-- Source data follows --

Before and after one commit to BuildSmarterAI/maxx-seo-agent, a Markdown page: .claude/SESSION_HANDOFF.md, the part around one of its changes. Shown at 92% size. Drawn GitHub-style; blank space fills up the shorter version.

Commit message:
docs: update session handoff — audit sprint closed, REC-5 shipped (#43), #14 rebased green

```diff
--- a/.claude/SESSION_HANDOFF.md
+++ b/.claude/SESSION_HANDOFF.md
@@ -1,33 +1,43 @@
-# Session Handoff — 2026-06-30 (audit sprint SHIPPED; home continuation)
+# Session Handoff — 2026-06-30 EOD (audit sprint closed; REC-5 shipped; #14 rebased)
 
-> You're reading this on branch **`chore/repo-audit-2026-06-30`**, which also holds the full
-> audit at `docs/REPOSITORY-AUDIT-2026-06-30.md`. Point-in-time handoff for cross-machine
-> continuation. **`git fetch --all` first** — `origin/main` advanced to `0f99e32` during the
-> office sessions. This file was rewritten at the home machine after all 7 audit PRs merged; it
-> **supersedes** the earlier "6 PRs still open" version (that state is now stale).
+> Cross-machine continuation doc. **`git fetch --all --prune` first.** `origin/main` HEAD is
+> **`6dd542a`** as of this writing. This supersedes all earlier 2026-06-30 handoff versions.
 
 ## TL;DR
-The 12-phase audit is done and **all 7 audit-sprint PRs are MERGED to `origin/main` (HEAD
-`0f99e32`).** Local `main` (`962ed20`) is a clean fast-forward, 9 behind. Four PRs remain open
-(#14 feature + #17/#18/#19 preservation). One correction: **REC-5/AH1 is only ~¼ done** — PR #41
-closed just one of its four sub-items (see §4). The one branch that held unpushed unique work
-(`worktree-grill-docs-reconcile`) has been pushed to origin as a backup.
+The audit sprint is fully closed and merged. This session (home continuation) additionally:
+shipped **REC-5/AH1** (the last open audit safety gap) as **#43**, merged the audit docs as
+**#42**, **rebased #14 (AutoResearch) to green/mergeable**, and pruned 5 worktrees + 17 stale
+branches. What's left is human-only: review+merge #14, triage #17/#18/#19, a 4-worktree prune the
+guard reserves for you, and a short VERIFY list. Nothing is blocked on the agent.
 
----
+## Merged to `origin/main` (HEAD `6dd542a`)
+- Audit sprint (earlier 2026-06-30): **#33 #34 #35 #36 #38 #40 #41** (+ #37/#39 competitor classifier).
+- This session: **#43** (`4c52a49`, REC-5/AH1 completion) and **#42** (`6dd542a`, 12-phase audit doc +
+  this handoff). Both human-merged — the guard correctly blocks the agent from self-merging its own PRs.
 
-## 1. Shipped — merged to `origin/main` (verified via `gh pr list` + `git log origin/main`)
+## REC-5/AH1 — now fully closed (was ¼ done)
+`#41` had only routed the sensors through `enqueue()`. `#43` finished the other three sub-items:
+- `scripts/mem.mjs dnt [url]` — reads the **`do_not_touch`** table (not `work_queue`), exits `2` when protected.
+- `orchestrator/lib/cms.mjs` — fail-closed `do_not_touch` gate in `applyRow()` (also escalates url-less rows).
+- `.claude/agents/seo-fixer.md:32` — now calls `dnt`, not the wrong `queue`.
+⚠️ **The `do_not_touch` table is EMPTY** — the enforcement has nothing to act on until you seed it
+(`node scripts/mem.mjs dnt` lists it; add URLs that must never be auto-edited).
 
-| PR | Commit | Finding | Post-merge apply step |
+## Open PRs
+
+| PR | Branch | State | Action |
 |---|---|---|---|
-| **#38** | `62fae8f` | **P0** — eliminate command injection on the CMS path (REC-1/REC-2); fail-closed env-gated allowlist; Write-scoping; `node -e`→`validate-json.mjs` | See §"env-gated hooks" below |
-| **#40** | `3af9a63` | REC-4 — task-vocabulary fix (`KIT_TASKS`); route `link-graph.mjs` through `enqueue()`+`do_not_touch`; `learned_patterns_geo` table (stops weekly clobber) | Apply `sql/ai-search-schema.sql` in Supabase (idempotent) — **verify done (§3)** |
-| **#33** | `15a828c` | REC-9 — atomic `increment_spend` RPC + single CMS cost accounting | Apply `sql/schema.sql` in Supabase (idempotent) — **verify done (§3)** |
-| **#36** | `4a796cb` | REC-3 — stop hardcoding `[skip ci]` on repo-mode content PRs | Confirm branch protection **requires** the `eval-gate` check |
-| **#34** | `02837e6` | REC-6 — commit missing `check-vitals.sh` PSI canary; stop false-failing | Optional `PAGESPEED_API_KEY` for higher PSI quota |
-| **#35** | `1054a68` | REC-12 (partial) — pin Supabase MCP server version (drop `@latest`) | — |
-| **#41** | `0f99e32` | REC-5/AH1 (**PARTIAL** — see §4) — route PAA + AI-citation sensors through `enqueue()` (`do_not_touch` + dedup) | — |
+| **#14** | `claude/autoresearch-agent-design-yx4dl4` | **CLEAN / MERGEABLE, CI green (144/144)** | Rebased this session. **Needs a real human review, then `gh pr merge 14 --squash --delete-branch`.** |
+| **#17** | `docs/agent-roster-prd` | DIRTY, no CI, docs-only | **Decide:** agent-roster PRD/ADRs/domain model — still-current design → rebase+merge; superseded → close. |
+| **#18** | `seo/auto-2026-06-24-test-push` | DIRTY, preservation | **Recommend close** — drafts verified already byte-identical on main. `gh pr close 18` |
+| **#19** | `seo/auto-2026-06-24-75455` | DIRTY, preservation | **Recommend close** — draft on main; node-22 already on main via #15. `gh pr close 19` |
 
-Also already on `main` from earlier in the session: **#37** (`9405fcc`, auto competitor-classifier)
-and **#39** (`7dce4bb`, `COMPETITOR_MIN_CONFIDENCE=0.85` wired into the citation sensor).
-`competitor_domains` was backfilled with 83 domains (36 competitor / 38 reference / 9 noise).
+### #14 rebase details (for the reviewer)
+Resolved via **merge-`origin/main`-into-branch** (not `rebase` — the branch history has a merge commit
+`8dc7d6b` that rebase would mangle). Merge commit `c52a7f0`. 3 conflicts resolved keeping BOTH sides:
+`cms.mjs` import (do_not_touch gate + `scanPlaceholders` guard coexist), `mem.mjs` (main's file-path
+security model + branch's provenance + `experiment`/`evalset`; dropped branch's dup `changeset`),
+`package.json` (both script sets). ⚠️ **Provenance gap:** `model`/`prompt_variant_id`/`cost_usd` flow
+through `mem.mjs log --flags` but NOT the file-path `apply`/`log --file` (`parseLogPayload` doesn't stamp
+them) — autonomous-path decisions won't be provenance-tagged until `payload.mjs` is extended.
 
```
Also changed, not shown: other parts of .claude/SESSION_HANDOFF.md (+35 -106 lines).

-- Source data concluded --

■ What you need to do:
The expected output is an exact copy of all the records above.

■ Task output:
Before and after one commit to BuildSmarterAI/maxx-seo-agent, a Markdown page: .claude/SESSION_HANDOFF.md, the part around one of its changes. Shown at 92% size. Drawn GitHub-style; blank space fills up the shorter version.

Commit message:
docs: update session handoff — audit sprint closed, REC-5 shipped (#43), #14 rebased green

```diff
--- a/.claude/SESSION_HANDOFF.md
+++ b/.claude/SESSION_HANDOFF.md
@@ -1,33 +1,43 @@
-# Session Handoff — 2026-06-30 (audit sprint SHIPPED; home continuation)
+# Session Handoff — 2026-06-30 EOD (audit sprint closed; REC-5 shipped; #14 rebased)
 
-> You're reading this on branch **`chore/repo-audit-2026-06-30`**, which also holds the full
-> audit at `docs/REPOSITORY-AUDIT-2026-06-30.md`. Point-in-time handoff for cross-machine
-> continuation. **`git fetch --all` first** — `origin/main` advanced to `0f99e32` during the
-> office sessions. This file was rewritten at the home machine after all 7 audit PRs merged; it
-> **supersedes** the earlier "6 PRs still open" version (that state is now stale).
+> Cross-machine continuation doc. **`git fetch --all --prune` first.** `origin/main` HEAD is
+> **`6dd542a`** as of this writing. This supersedes all earlier 2026-06-30 handoff versions.
 
 ## TL;DR
-The 12-phase audit is done and **all 7 audit-sprint PRs are MERGED to `origin/main` (HEAD
-`0f99e32`).** Local `main` (`962ed20`) is a clean fast-forward, 9 behind. Four PRs remain open
-(#14 feature + #17/#18/#19 preservation). One correction: **REC-5/AH1 is only ~¼ done** — PR #41
-closed just one of its four sub-items (see §4). The one branch that held unpushed unique work
-(`worktree-grill-docs-reconcile`) has been pushed to origin as a backup.
+The audit sprint is fully closed and merged. This session (home continuation) additionally:
+shipped **REC-5/AH1** (the last open audit safety gap) as **#43**, merged the audit docs as
+**#42**, **rebased #14 (AutoResearch) to green/mergeable**, and pruned 5 worktrees + 17 stale
+branches. What's left is human-only: review+merge #14, triage #17/#18/#19, a 4-worktree prune the
+guard reserves for you, and a short VERIFY list. Nothing is blocked on the agent.
 
----
+## Merged to `origin/main` (HEAD `6dd542a`)
+- Audit sprint (earlier 2026-06-30): **#33 #34 #35 #36 #38 #40 #41** (+ #37/#39 competitor classifier).
+- This session: **#43** (`4c52a49`, REC-5/AH1 completion) and **#42** (`6dd542a`, 12-phase audit doc +
+  this handoff). Both human-merged — the guard correctly blocks the agent from self-merging its own PRs.
 
-## 1. Shipped — merged to `origin/main` (verified via `gh pr list` + `git log origin/main`)
+## REC-5/AH1 — now fully closed (was ¼ done)
+`#41` had only routed the sensors through `enqueue()`. `#43` finished the other three sub-items:
+- `scripts/mem.mjs dnt [url]` — reads the **`do_not_touch`** table (not `work_queue`), exits `2` when protected.
+- `orchestrator/lib/cms.mjs` — fail-closed `do_not_touch` gate in `applyRow()` (also escalates url-less rows).
+- `.claude/agents/seo-fixer.md:32` — now calls `dnt`, not the wrong `queue`.
+⚠️ **The `do_not_touch` table is EMPTY** — the enforcement has nothing to act on until you seed it
+(`node scripts/mem.mjs dnt` lists it; add URLs that must never be auto-edited).
 
-| PR | Commit | Finding | Post-merge apply step |
+## Open PRs
+
+| PR | Branch | State | Action |
 |---|---|---|---|
-| **#38** | `62fae8f` | **P0** — eliminate command injection on the CMS path (REC-1/REC-2); fail-closed env-gated allowlist; Write-scoping; `node -e`→`validate-json.mjs` | See §"env-gated hooks" below |
-| **#40** | `3af9a63` | REC-4 — task-vocabulary fix (`KIT_TASKS`); route `link-graph.mjs` through `enqueue()`+`do_not_touch`; `learned_patterns_geo` table (stops weekly clobber) | Apply `sql/ai-search-schema.sql` in Supabase (idempotent) — **verify done (§3)** |
-| **#33** | `15a828c` | REC-9 — atomic `increment_spend` RPC + single CMS cost accounting | Apply `sql/schema.sql` in Supabase (idempotent) — **verify done (§3)** |
-| **#36** | `4a796cb` | REC-3 — stop hardcoding `[skip ci]` on repo-mode content PRs | Confirm branch protection **requires** the `eval-gate` check |
-| **#34** | `02837e6` | REC-6 — commit missing `check-vitals.sh` PSI canary; stop false-failing | Optional `PAGESPEED_API_KEY` for higher PSI quota |
-| **#35** | `1054a68` | REC-12 (partial) — pin Supabase MCP server version (drop `@latest`) | — |
-| **#41** | `0f99e32` | REC-5/AH1 (**PARTIAL** — see §4) — route PAA + AI-citation sensors through `enqueue()` (`do_not_touch` + dedup) | — |
+| **#14** | `claude/autoresearch-agent-design-yx4dl4` | **CLEAN / MERGEABLE, CI green (144/144)** | Rebased this session. **Needs a real human review, then `gh pr merge 14 --squash --delete-branch`.** |
+| **#17** | `docs/agent-roster-prd` | DIRTY, no CI, docs-only | **Decide:** agent-roster PRD/ADRs/domain model — still-current design → rebase+merge; superseded → close. |
+| **#18** | `seo/auto-2026-06-24-test-push` | DIRTY, preservation | **Recommend close** — drafts verified already byte-identical on main. `gh pr close 18` |
+| **#19** | `seo/auto-2026-06-24-75455` | DIRTY, preservation | **Recommend close** — draft on main; node-22 already on main via #15. `gh pr close 19` |
 
-Also already on `main` from earlier in the session: **#37** (`9405fcc`, auto competitor-classifier)
-and **#39** (`7dce4bb`, `COMPETITOR_MIN_CONFIDENCE=0.85` wired into the citation sensor).
-`competitor_domains` was backfilled with 83 domains (36 competitor / 38 reference / 9 noise).
+### #14 rebase details (for the reviewer)
+Resolved via **merge-`origin/main`-into-branch** (not `rebase` — the branch history has a merge commit
+`8dc7d6b` that rebase would mangle). Merge commit `c52a7f0`. 3 conflicts resolved keeping BOTH sides:
+`cms.mjs` import (do_not_touch gate + `scanPlaceholders` guard coexist), `mem.mjs` (main's file-path
+security model + branch's provenance + `experiment`/`evalset`; dropped branch's dup `changeset`),
+`package.json` (both script sets). ⚠️ **Provenance gap:** `model`/`prompt_variant_id`/`cost_usd` flow
+through `mem.mjs log --flags` but NOT the file-path `apply`/`log --file` (`parseLogPayload` doesn't stamp
+them) — autonomous-path decisions won't be provenance-tagged until `payload.mjs` is extended.
 
```
Also changed, not shown: other parts of .claude/SESSION_HANDOFF.md (+35 -106 lines).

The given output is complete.